Why Have A Structure?
- A clear structure makes it easier to see which part of the business does what
- An organisational structure is the way in which a business is arranged to carry out its activities
- The choice of structure impacts the organisations culture-their ethos/beliefs
What Does Organisational Structure Include?
- The routes through which communication passes through the business
- Who has authority/power/responsibility within the business
- The roles and titles of people within the business
- The people whom individual employees are accountable for and for those whom they are responsible
- Delegation is where managers give a portion of their work to their subordinates
- Delegation can allow subordinates to gain more autonomy and become empowered leading to an increase in performance
- Delegation is an aproach used by Democratic managers
- Consultation is where managers ask for and take into account subordinates' views
- Consultation allows a manager to keep more control over a situation
- Consultation is a technique used by Paternalistic managers
Centralistion & Decentralisation
- Centralised organisations are where most decisions are taken by senior managers at the top of the hierarchy
- This leads to rapid decisions but low levels of consultation
- Decentralised businesses gives more authority to workers lower down the hiearchy by delegating decisions
Summary so far...
- Organisational Design describes how a business is organised
- Tall/Traditional structures have many levels in the hierarchy
- Flat structures have few levels in the hierarchy
- Centralised organisations are where senior managers make key decisions
- Decentralised organisations are where workers have more authority to make decisions
- Delegation is where managers give employees some of their work increasing their responsibilty
- Consultation is where managers ask employees their opinions
Economies Of Scale
- These occur when mass producing a good results in lower average cost...
Average Costs fall per unit-Average Costs per unit=Total Costs/Quantity Produced
- Economies of Scale occur within a firm (internal) or within an industry (external)
Internal Economies Of Scale
- "...an ability to produce units of output more cheaply..."
- As a business grows in scale, its costs will fall due to internal economies of scale
- There are many types of Internal Economies Of Scale:
- Production/Technical Economies
- Purchasing/Marketing Economies
- Financial Economies
- Managerial Economies
- Risk-Bearing Economies
External Economies Of Scale
- "...those shared by a number of business in the same industry in a particular area..."
- These are advantages gained for the whole industry, not just for individual businesses
i.e. Having specialist skills and labour, or being close to a similar business and being able to work together.
- This looks at the amount a firm is producing compared with how much it could be producing given existing resources...
- To increase capacity utilisation can increase production levels
- It is necessary to ensure that there is a need for excess production

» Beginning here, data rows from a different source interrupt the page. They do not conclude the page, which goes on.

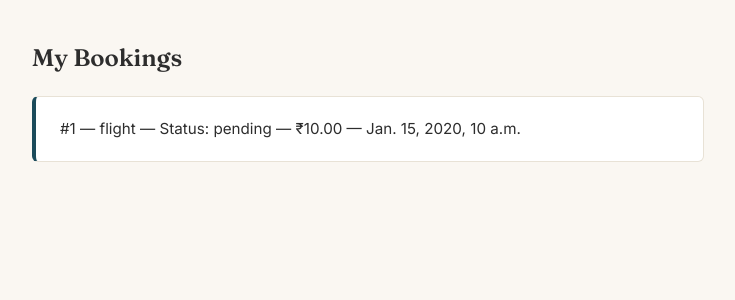
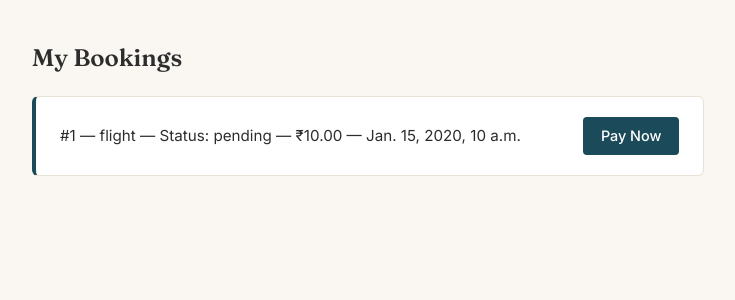
Before and after one commit to I-m-A-r-y-a-n/Travel_Booking_System, a Django app: page /bookings/my-bookings/ in a window 1280 px wide. Shown: the part 79-379 px from the top of the page, without its empty margins (272-1007 px from the left). Run offline with Django 5.2, Linux system fonts and the light colour scheme; a user stored in the database is signed in; tables that the repository leaves empty hold one stand-in row (values such as "Sample post").

Commit message:
Add Pay Now retry link for pending bookings, fix template syntax

```diff
--- a/bookings/templates/bookings/my_bookings.html
+++ b/bookings/templates/bookings/my_bookings.html
@@ -7,7 +7,7 @@
 {% if bookings %}
     <ul class="result-list">
     {% for booking in bookings %}
-                <li>
+        <li>
             <span>
                 #{{ booking.id }} — {{ booking.booking_type }} —
                 Status: {{ booking.status }} —
@@ -25,6 +25,9 @@
             {% if booking.status == 'confirmed' %}
                 <a href="{% url 'cancel_booking' booking.id %}">Cancel</a>
             {% endif %}
+            {% if booking.status == 'pending' %}
+                <a href="{% url 'payments:choose_payment_method' booking.id %}">Pay Now</a>
+            {% endif %}
         </li>
     {% endfor %}
     </ul>
```
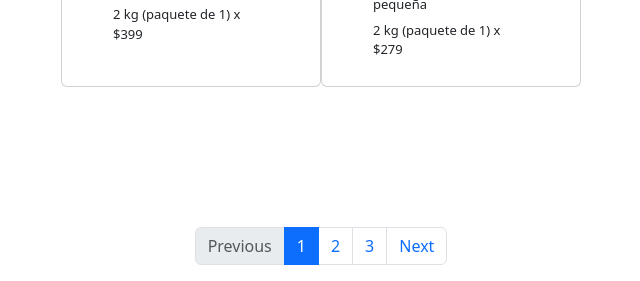
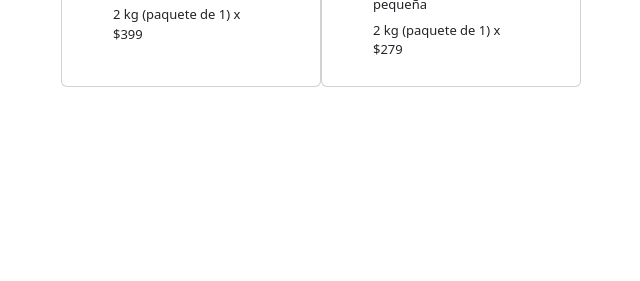
Before and after one commit to GuzmanDynastie/Proyecto-WEB, a plain HTML site: page Front-end/home.html in a window 1280 px wide. Shown: the part 1090-1371 px from the top of the page, without its empty margins (319-959 px from the left). After the commit the page ends 1177 px from the top, so only its background shows below. Drawn offline with nearby package versions, Linux system fonts and the light colour scheme; a script that the page names is missing.

```diff
--- a/Front-end/home.html
+++ b/Front-end/home.html
@@ -68,7 +68,7 @@
         </div>
 
         <a href="shopping_cart.html">
-            <button type="button" class="btn" href="shopping_cart.html">
+            <button type="button" class="btn">
                 <i class="fas fa-shopping-cart" style="color: rgb(153, 156, 161); font-size: 25px;"></i>
                 <span class="text-white">2</span>
             </button>
@@ -148,31 +148,6 @@
             </div>
         </div>
     </div>
-
-    <footer>
-        <nav aria-label="Page navigation" class="pagination">
-            <ul class="pagination    ">
-                <li class="page-item disabled">
-                    <a class="page-link" href="#" aria-label="Previous">
-                        <span aria-hidden="true">Previous</span>
-                    </a>
-                </li>
-                <li class="page-item active" aria-current="page">
-                    <a class="page-link" href="#">1</a>
-                </li>
-                <li class="page-item"><a class="page-link" href="#">2</a></li>
-                <li class="page-item">
-                    <a class="page-link" href="#">3</a>
-                </li>
-                <li class="page-item">
-                    <a class="page-link" href="#" aria-label="Next">
-                        <span aria-hidden="true">Next</span>
-                    </a>
-                </li>
-            </ul>
-        </nav>
-    </footer>
-
 
     <!-- Modal Body -->
     <!-- if you want to close by clicking outside the modal, delete the last endpoint:data-bs-backdrop and data-bs-keyboard -->
```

Diseconomies Of Scale
- Diseconomies of scale occur when firms become too large or inefficient
- Average costs per unit start to rise
- Types of Diseconomy of Scale:
- Coordination and Control Problems
Capital Vs. Labour Intensity
- Capital Intensive businesses are where there is a high level of capital equipment compared to labour input in the production process
- Labour Intensive businesses are where there is a high level of labour input compared to capital equipment in the production process
- Lean Production looks at reducing all forms of waste throughout the production process...
- Types of Waste:
- Human Effort
Just In Time [JIT]
- Goods are produced to order so stock levels are minimal